By Peter Fournier



Nnamdi Asomugha may be able to reinvent himself as an elite corner in San Francisco. Photo by Patrick McDermott/Getty Images.
Nnamdi Asomugha may be able to reinvent himself as an elite corner in San Francisco. Photo by Patrick McDermott/Getty Images.

Nnamdi Asmougha’s back in the bay.

The former Cal Golden Bears and long-time Oakland Raiders cornerback signed an incentive laden one-year deal with the San Francisco 49ers last week, according to multiple national and local reports.

Asmougha was a lockdown corner with the Raiders but couldn’t find similar success in two years with the Philadelphia Eagles after signing a mega free-agent deal.

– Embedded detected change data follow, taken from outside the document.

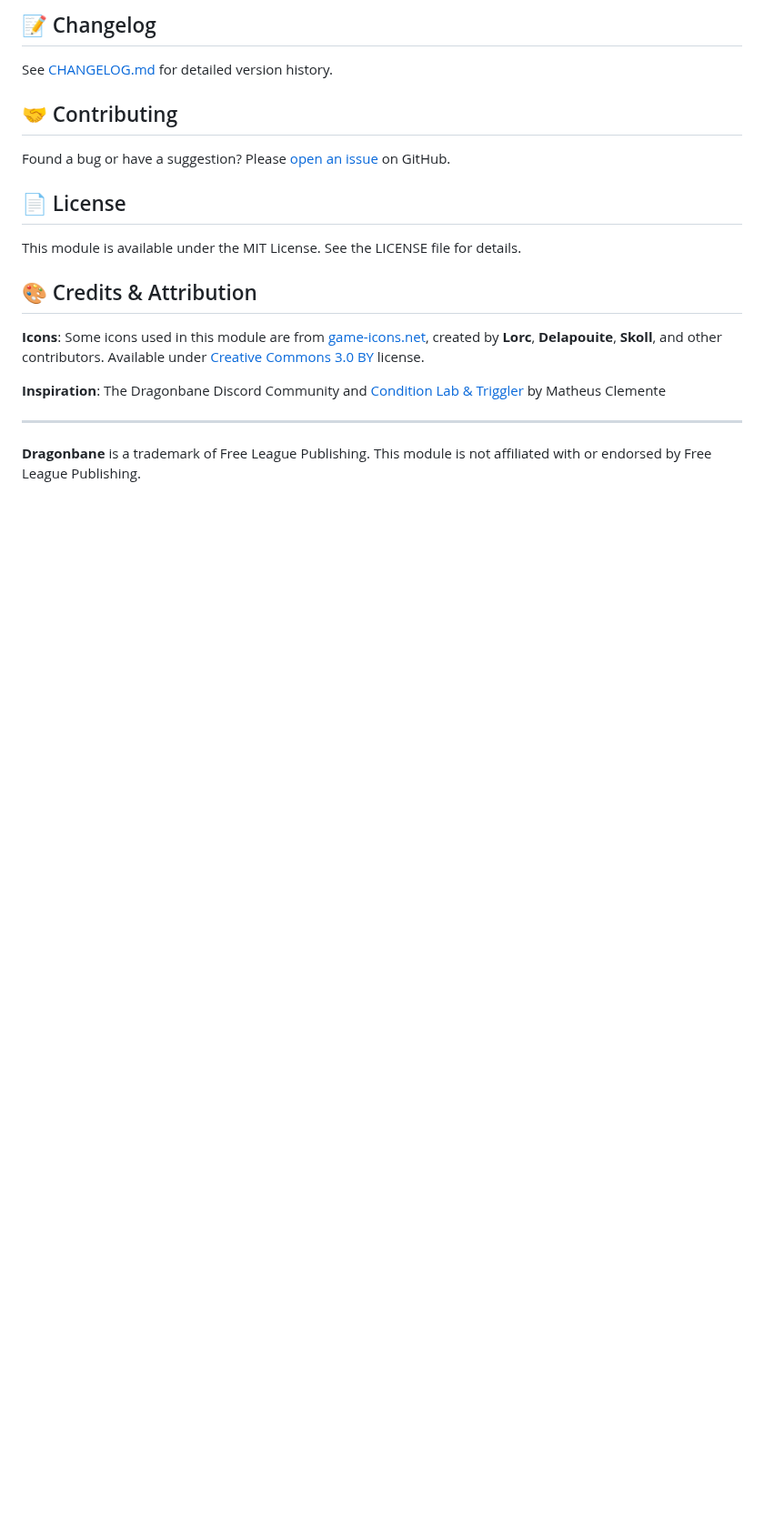
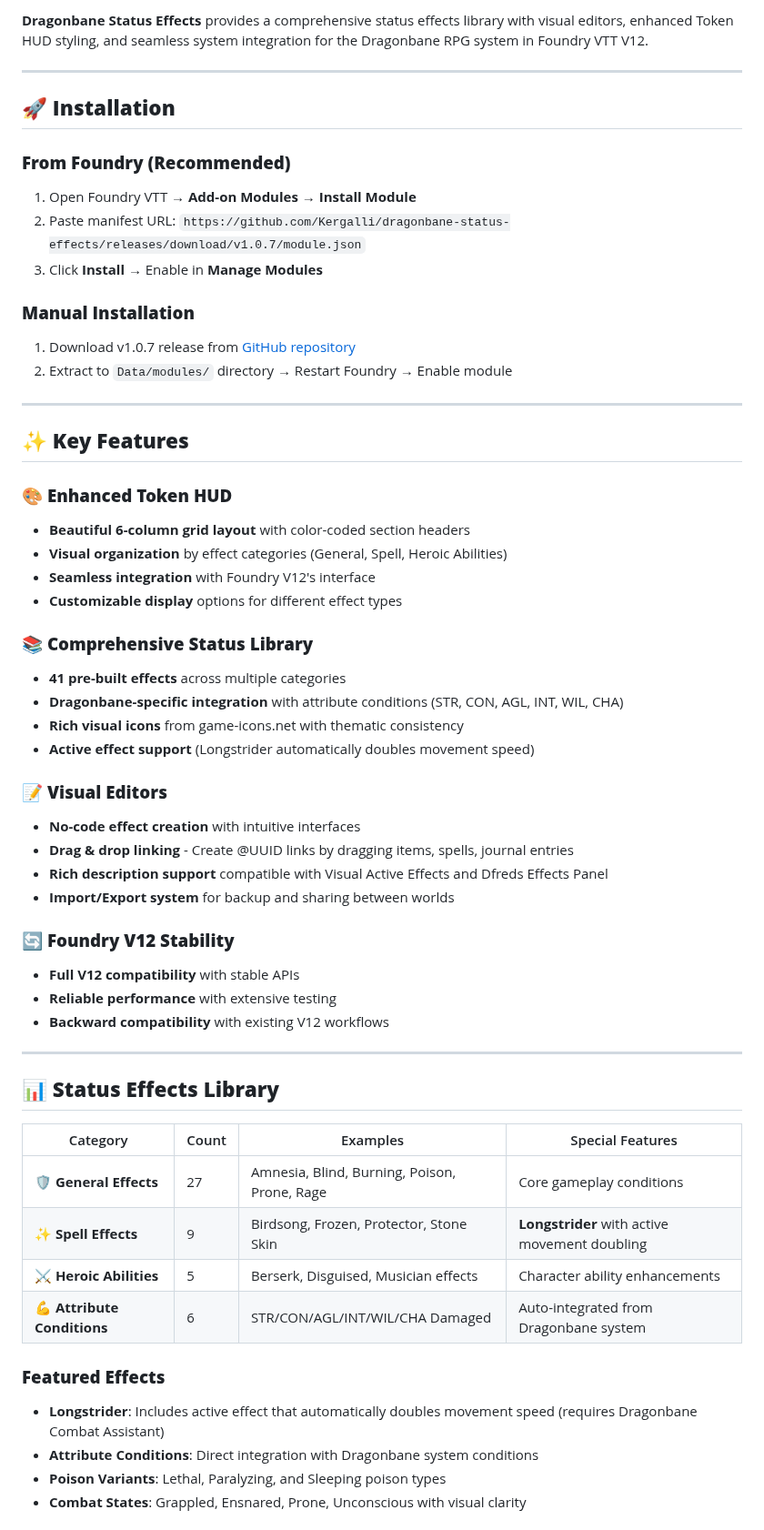
Before and after one commit to Kergalli/dragonbane-status-effects, a Markdown page: README.md, the part around one of its changes. Shown at 91% size. Rendered like a GitHub page; blank space fills up the shorter version.

Commit message:
simplification of file in alignment with other modules

```diff
--- a/README.md
+++ b/README.md
@@ -148,21 +7,66 @@ If status effect icons appear incorrectly, disable these options in Monk's Littl
-## 📝 Changelog
-
-See [CHANGELOG.md](CHANGELOG.md) for detailed version history.
-
-## 🤝 Contributing
-
-Found a bug or have a suggestion? Please [open an issue](https://github.com/Kergalli/dragonbane-status-effects/issues) on GitHub.
-
-## 📄 License
-
-This module is available under the MIT License. See the LICENSE file for details.
-
-## 🎨 Credits & Attribution
-
-**Icons**: Some icons used in this module are from [game-icons.net](https://game-icons.net), created by **Lorc**, **Delapouite**, **Skoll**, and other contributors. Available under [Creative Commons 3.0 BY](https://creativecommons.org/licenses/by/3.0/) license.
-
-**Inspiration**: The Dragonbane Discord Community and [Condition Lab & Triggler](https://foundryvtt.com/packages/condition-lab-triggler) by Matheus Clemente
+**Dragonbane Status Effects** provides a comprehensive status effects library with visual editors, enhanced Token HUD styling, and seamless system integration for the Dragonbane RPG system in Foundry VTT V12.
 
 ---
 
-**Dragonbane** is a trademark of Free League Publishing. This module is not affiliated with or endorsed by Free League Publishing.
+## 🚀 **Installation**
+
+### **From Foundry (Recommended)**
+
+1. Open Foundry VTT → **Add-on Modules** → **Install Module**
+2. Paste manifest URL: `https://github.com/Kergalli/dragonbane-status-effects/releases/download/v1.0.7/module.json`
+3. Click **Install** → Enable in **Manage Modules**
+
+### **Manual Installation**
+
+1. Download v1.0.7 release from [GitHub repository](https://github.com/Kergalli/dragonbane-status-effects/releases/tag/v1.0.7)
+2. Extract to `Data/modules/` directory → Restart Foundry → Enable module
+
+---
+
+## ✨ **Key Features**
+
+### 🎨 **Enhanced Token HUD**
+
+- **Beautiful 6-column grid layout** with color-coded section headers
+- **Visual organization** by effect categories (General, Spell, Heroic Abilities)
+- **Seamless integration** with Foundry V12's interface
+- **Customizable display** options for different effect types
+
+### 📚 **Comprehensive Status Library**
+
+- **41 pre-built effects** across multiple categories
+- **Dragonbane-specific integration** with attribute conditions (STR, CON, AGL, INT, WIL, CHA)
+- **Rich visual icons** from game-icons.net with thematic consistency
+- **Active effect support** (Longstrider automatically doubles movement speed)
+
+### 📝 **Visual Editors**
+
+- **No-code effect creation** with intuitive interfaces
+- **Drag & drop linking** - Create @UUID links by dragging items, spells, journal entries
+- **Rich description support** compatible with Visual Active Effects and Dfreds Effects Panel
+- **Import/Export system** for backup and sharing between worlds
+
+### 🔄 **Foundry V12 Stability**
+
+- **Full V12 compatibility** with stable APIs
+- **Reliable performance** with extensive testing
+- **Backward compatibility** with existing V12 workflows
+
+---
+
+## 📊 **Status Effects Library**
+
+| Category                    | Count | Examples                                     | Special Features                              |
+| --------------------------- | ----- | -------------------------------------------- | --------------------------------------------- |
+| **🛡️ General Effects**      | 27    | Amnesia, Blind, Burning, Poison, Prone, Rage | Core gameplay conditions                      |
+| **✨ Spell Effects**        | 9     | Birdsong, Frozen, Protector, Stone Skin      | **Longstrider** with active movement doubling |
+| **⚔️ Heroic Abilities**     | 5     | Berserk, Disguised, Musician effects         | Character ability enhancements                |
+| **💪 Attribute Conditions** | 6     | STR/CON/AGL/INT/WIL/CHA Damaged              | Auto-integrated from Dragonbane system        |
+
+### **Featured Effects**
+
+- **Longstrider**: Includes active effect that automatically doubles movement speed (requires Dragonbane Combat Assistant)
+- **Attribute Conditions**: Direct integration with Dragonbane system conditions
+- **Poison Variants**: Lethal, Paralyzing, and Sleeping poison types
+- **Combat States**: Grappled, Ensnared, Prone, Unconscious with visual clarity
+
```
Also changed, not shown: other parts of README.md (+115 -142 lines).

Asmougha will fight for top playing time with Chris Culliver, Tarell Brown and Carlos Rogers.

What’s to say he won’t shoot past all three and be the No. 1 corner come midseason? The 49ers secondary has been their Achilles heel for years, and Asmougha is coming into a situation where he needs to prove he’s still a valuable asset in the NFL. There isn’t any pressure on him with no big contract to play for, but there’s a need to prove he’s worth keeping past one season on a Super Bowl-caliber team.

Asmougha is motivated for the first time in a long time and has a fresh start. It could be a blessing for San Francisco.

What do the San Francisco 49ers regain with the addition of long-time Cleveland Browns kicker Phil Dawson? It’s Jim Harbaugh's patented grind-it-out, bar-fight-worthy, keep-it-within-three-points way of winning security that San Francisco regains with a solid kicker back on its roster.

Dawson has kicked in the badlands of the Midwest (Cleveland certainly isn’t beautiful come winter) for a long time, having kicked every single field goal in his NFL career for the Browns since 1999. Candlestick Park, of course, with its swirling winds and wet/cold winter mix is its own animal, but he’ll only be there for one more season. The 49ers move down to more mild-weathered Santa Clara in 2014.

The biggest question facing Dawson is whether he can keep kicking at his career 84 percent average as he ages and is now playing for a Super Bowl contender. If last season’s 29-for-31 numbers are indication, he should be just fine.

Dawson replaces David Akers, who went from having one of the best seasons in his career to one of his worst. Akers was plagued with a pelvis injury later in the season. He did tie the record for the longest field goal in NFL history, a 63-yarder against the Green Bay Packers in the season opener, but it was downhill for him after that.

Dawson wants to kick in the whirlwind of Candlestick Park. If he can survive it for just one season, he should have smooth sailing at the new Santa Clara Stadium.

Nonetheless, the 49ers have addressed two of their biggest needs, at least for the short-term. Who they draft in the coming weeks to fill them long-term remains to be seen.